The moose calf morbidity study begun in May 2013 with 49 calves captured and collared with GPS homing devices by Minnesota Department of Natural Resources (DNR) workers now show there are only 15 calves left to track.
But the high rate of mortality has slowed down, said research scientist Glenn DelGiudice, in charge of the study.
“The last calf mortality was July 2, a bear-kill. Calf mortality has slowed down quite a bit since the last two weeks of June,” said Dr. DelGiudice.
As of July 21, the preliminary causes of natural mortality included: two cases of natural abandonment; one abandonment of unknown cause; one drowning; four bear kills; eight wolf kills; and three probable wolf-kills.
Four calves have slipped their collars and may be okay.
A normal calf mortality rate is 60 percent, but scientists have noted that in recent years calf mortality has grown to 70 to 80 percent in Minnesota, not enough to sustain the moose herd. Seemingly healthy adults are also dropping dead, and researchers are in a race to figure out what is causing moose to die at such an alarming rate.
In Northern Minnesota moose have declined from more than 8,600 in 2006 to less than 3,000 last year. In Northwestern Minnesota there are fewer than 20 moose left from a herd of over 4,000 in the mid-80s.
This calf morbidly study dovetails with a larger ongoing study of GPS-collared adult moose and is also related to several insect studies which should help scientists put the pieces of the puzzle together so they can form a picture of what is causing the moose to disappear.

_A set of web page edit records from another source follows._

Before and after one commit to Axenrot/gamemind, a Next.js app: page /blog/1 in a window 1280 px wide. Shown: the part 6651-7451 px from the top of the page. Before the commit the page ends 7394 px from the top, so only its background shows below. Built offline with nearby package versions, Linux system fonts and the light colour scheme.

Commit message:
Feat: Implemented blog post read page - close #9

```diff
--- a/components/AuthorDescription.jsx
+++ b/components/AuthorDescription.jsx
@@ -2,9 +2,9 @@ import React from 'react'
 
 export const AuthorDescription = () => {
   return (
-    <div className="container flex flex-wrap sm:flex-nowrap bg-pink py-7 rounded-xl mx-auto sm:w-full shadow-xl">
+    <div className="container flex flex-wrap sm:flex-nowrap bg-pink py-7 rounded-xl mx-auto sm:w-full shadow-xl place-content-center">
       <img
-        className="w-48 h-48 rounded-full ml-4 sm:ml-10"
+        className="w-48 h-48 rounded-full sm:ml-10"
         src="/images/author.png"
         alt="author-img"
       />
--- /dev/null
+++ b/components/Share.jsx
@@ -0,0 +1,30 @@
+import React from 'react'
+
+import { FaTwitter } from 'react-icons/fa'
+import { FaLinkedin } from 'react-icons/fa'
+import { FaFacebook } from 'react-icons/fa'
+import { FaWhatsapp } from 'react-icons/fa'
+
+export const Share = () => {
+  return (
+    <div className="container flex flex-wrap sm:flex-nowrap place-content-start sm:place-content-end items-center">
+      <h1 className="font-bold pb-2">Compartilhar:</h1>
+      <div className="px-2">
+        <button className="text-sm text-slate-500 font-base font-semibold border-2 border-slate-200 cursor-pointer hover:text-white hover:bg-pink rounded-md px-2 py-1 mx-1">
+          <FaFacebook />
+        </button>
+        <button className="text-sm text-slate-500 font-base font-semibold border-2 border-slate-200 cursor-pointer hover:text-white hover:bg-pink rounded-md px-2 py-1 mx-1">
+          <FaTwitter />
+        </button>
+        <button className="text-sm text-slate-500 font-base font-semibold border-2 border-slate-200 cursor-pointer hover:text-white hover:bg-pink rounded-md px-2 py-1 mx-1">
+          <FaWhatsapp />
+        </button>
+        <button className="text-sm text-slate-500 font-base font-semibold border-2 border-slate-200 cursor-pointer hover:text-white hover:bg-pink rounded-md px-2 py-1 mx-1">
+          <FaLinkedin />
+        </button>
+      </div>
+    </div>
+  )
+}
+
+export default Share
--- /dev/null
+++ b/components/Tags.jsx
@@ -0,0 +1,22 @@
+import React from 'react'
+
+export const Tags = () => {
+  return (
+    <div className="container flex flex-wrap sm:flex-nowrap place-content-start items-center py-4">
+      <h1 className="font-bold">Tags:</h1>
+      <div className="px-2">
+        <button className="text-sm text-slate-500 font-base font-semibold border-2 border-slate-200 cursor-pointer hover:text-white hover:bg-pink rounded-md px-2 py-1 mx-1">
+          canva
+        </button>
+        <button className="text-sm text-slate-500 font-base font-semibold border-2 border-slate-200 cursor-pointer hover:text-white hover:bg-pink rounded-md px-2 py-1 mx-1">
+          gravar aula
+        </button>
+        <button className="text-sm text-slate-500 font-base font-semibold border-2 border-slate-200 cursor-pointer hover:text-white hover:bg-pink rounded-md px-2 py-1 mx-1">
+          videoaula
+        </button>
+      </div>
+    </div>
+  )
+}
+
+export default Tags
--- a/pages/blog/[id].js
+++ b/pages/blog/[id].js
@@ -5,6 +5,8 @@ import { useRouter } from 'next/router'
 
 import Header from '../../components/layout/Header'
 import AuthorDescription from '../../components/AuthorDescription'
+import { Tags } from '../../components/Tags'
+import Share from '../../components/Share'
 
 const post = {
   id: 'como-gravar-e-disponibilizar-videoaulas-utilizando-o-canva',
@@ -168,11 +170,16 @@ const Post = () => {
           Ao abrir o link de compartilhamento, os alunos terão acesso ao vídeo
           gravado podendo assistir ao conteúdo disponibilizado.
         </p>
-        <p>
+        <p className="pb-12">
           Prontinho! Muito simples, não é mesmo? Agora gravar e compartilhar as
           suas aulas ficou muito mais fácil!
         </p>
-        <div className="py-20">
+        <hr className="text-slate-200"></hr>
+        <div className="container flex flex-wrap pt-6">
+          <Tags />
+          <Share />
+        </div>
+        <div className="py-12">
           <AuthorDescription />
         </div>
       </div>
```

Helping the DNR in this wide-ranging study is the 1854 Treaty Authority, Fond du Lac, and Grand Portage Band of Lake Superior Chippewa, the U.S. Forest Service and the University of Minnesota College of veterinary medicine.